Disappointing Details: So Many Glazing Types, So Little Façade

"God is in the details." (Ludwig Mies van der Rohe)
To complement my new "Distinguishing Details" series, I though it would be appropriate to also start a series of posts on "Disappointing Details." Disappointing Details in my mind range from the well-intended but badly-executed to the just plain bad! Sometimes disappointing details are overdesigned and sometimes they are underdesigned. Either way, they can (and do) take away from the power of the overall design.

Good buildings can have OK details, but great buildings must have exceptional details.
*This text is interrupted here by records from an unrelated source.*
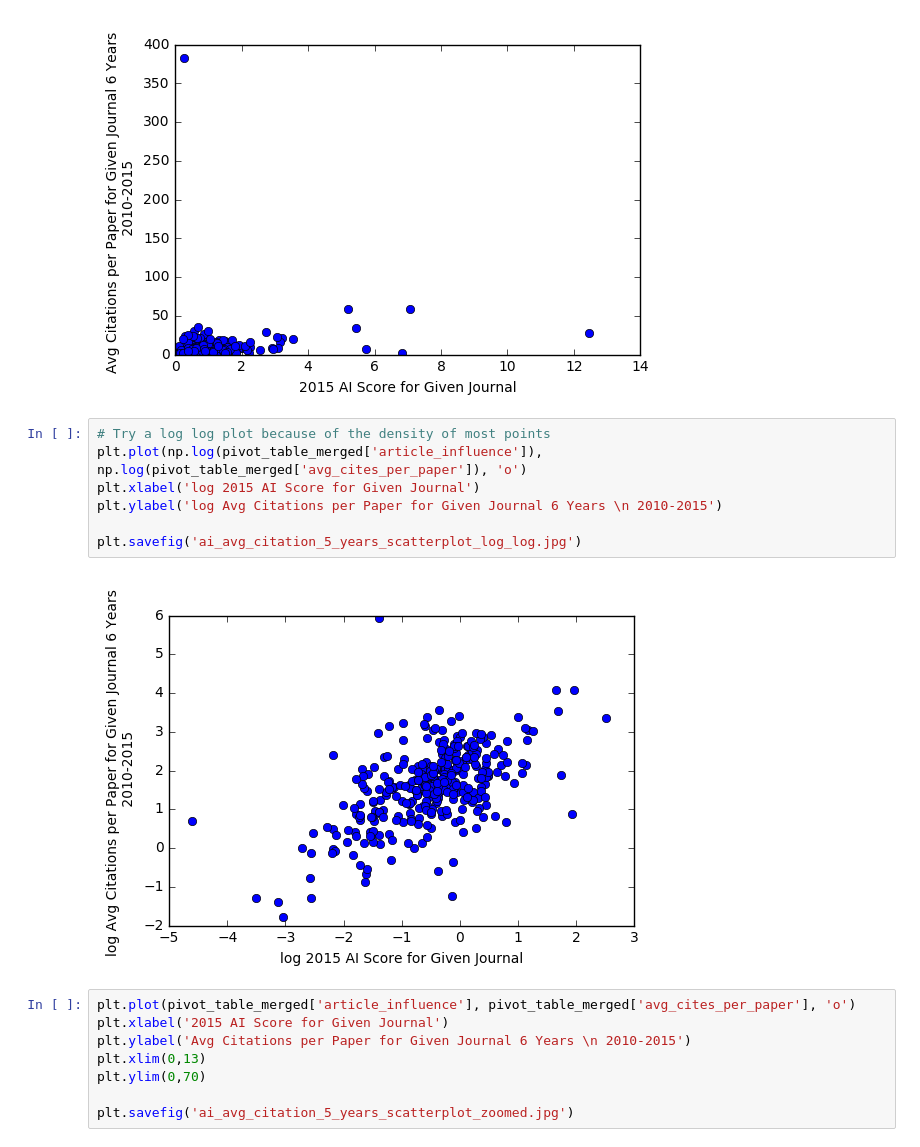
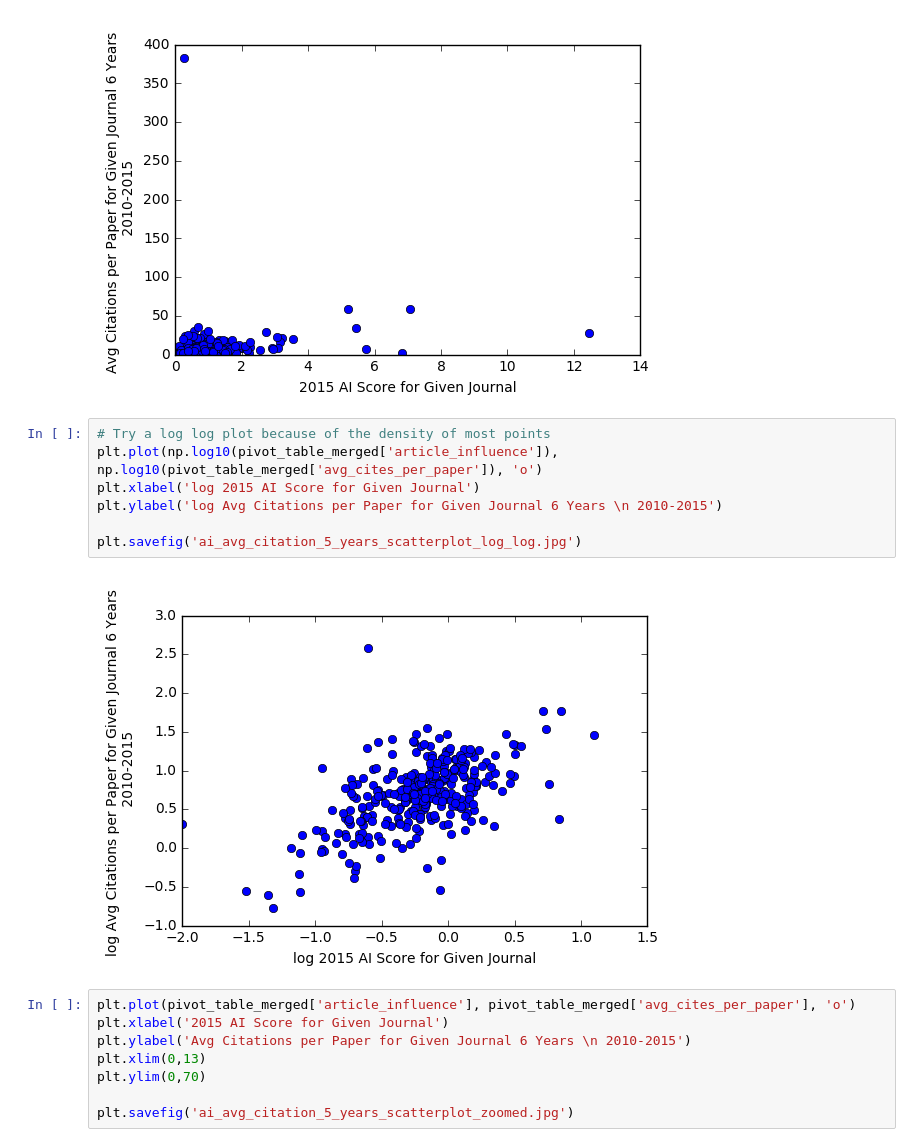
Before and after one commit to FlourishOA/Estimating-Influence, a Jupyter notebook: Code/Estimating-AI-Scores.ipynb, the cells around one changed output. Cells and saved outputs as stored; diff of their text form.

```diff
--- a/Code/Estimating-AI-Scores.ipynb
+++ b/Code/Estimating-AI-Scores.ipynb
@@ -281,13 +282,13 @@ plt.savefig('ai_avg_citation_5_years_scatterplot.jpg')
 [figure]
 # %%
 # Try a log log plot because of the density of most points
-plt.plot(np.log(pivot_table_merged['article_influence']), np.log(pivot_table_merged['avg_cites_per_paper']), 'o')
+plt.plot(np.log10(pivot_table_merged['article_influence']), np.log10(pivot_table_merged['avg_cites_per_paper']), 'o')
 plt.xlabel('log 2015 AI Score for Given Journal')
 plt.ylabel('log Avg Citations per Paper for Given Journal 6 Years \n 2010-2015')
 
 plt.savefig('ai_avg_citation_5_years_scatterplot_log_log.jpg')
 # %% [output]
-[figure, old version]
+[figure, new version]
 # %%
 plt.plot(pivot_table_merged['article_influence'], pivot_table_merged['avg_cites_per_paper'], 'o')
 plt.xlabel('2015 AI Score for Given Journal')
```
Also changed, not shown: parts of 15 cells of this notebook.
One aspect of good detailing is good material selection. These images are of the new facility for New Haven's Cooperative Arts and Humanities Magnet High School being built downtown along College Street between Crown and George Streets. The building was designed by local architect Cesar Pelli (Pelli Clarke Pelli) and appears to be nearing completion of the exterior.

On the building, the designers have used at least three different patterns of ceramic fritted glass. Each pattern separately and in isolated usage would be fine, but the entire College Street elevation is covered with conflicting patterns. This creates some odd conditions where, for instance, tree leaves meet horizontal stripes! To my eye, the building seems to be suffering from too many different glazing strategies competing for attention at once.

Seems like someone couldn't see the forest for the trees!

Sunday, August 17, 2008

This Day in History: Michael Phelps Takes Gold and Gold and Gold and Gold and Gold and Gold and Gold and Gold!

Today in Beijing, American swimmer Michael Phelps surpassed Mark Spitz to take the title of the athlete with the most gold medals won in a single Olympic Game. Including one very exciting finish only 1/100 of a second ahead of second place, he has won 8 gold medals in one week!

OK, so this post is not exactly architectural, but I have been glued to the TV and his races this year, and, believe it or not, life is not only about architecture! If it is any consolation, he accomplished this formidable task in the Water Cube, which I wrote about a few days ago.

Congratulations Michael Phelps!

Saturday, August 16, 2008

Distinguishing Details: Curtain Walls in Copenhagen

In June of 2006, I had the opportunity to travel to Copenhagen on business. After my meetings were over, I stayed in Denmark for two additional days and guided myself on a whirlwind tour of the area architecture (including even a brief trip to Malmö, Sweden, to see Santiago Calatrava's Turning Torso building). It was exciting for me to be able to visit Copenhagen not only because of the great heritage of Danish architecture and design, but also because of my own Danish roots (on my Mom's side). I was not disappointed: Copenhagen is a wonderful city full of beautiful traditional architecture, classic Modern architecture, and innovative new architecture. Here are some facade details from buildings I saw on my trip.
SAS Hotel, (c) J.FulltonTivoli Concert Hall Rotunda, (c) J.FulltonGemini Residence, (c) J.FulltonRoyal LibraryNordlyset Residences, (c) J.FulltonFerring IPC, (c) J.FulltonTietgenkollegiet, (c) J.FulltonVM HousingBuilding in Ørestad, (c) J.FulltonBuilding in Ørestad, (c) J.Fullton